(Stored records)
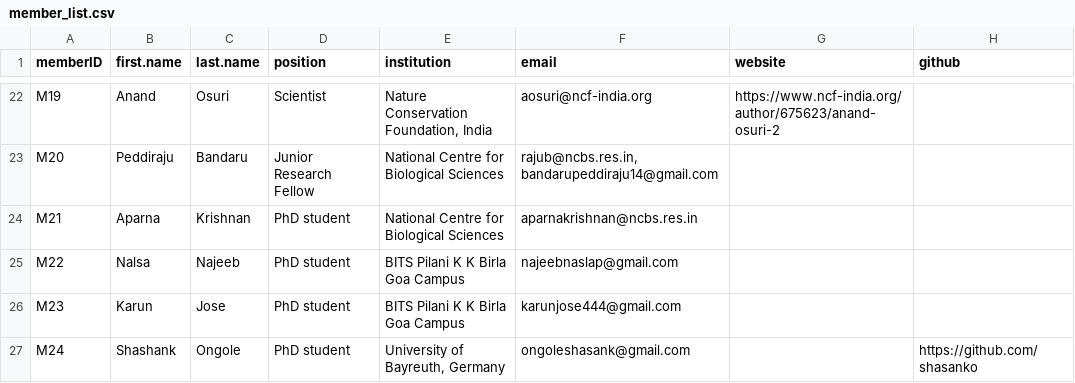
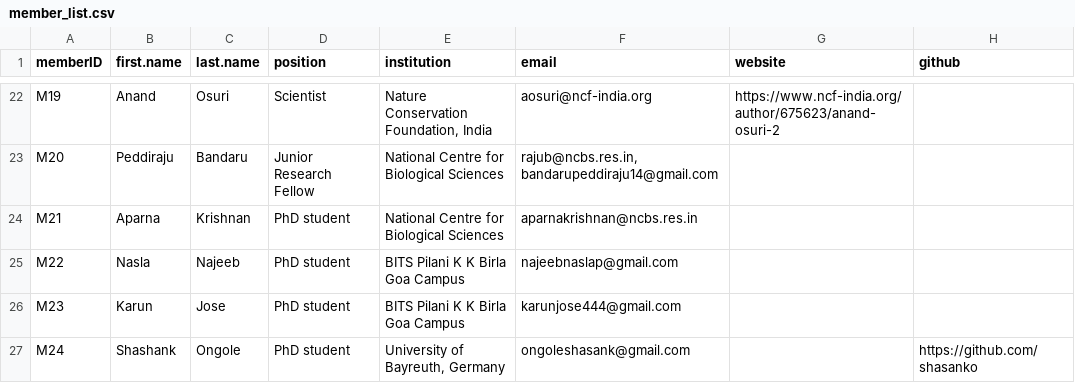
Before and after one commit to India-INvenTree/members, a CSV file: files/member_list.csv, drawn as a sheet; only a part is shown, gaps mark what is left out; the diff names each change by its address in the sheet, - before the commit and + after, or states it on an @@ line.

Commit message:
changes to Nasla's profile

```diff
--- a/files/member_list.csv
+++ b/files/member_list.csv
-B25 (first.name): Nalsa
+B25 (first.name): Nasla
```
Also changed, not shown: 5 other files.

_EXERCISE AIM_. The pictures in the entries above should be left out; all else must be copied exactly.

_EXERCISE RESULT_.
Before and after one commit to India-INvenTree/members, a CSV file: files/member_list.csv, drawn as a sheet; only a part is shown, gaps mark what is left out; the diff names each change by its address in the sheet, - before the commit and + after, or states it on an @@ line.

Commit message:
changes to Nasla's profile

```diff
--- a/files/member_list.csv
+++ b/files/member_list.csv
-B25 (first.name): Nalsa
+B25 (first.name): Nasla
```
Also changed, not shown: 5 other files.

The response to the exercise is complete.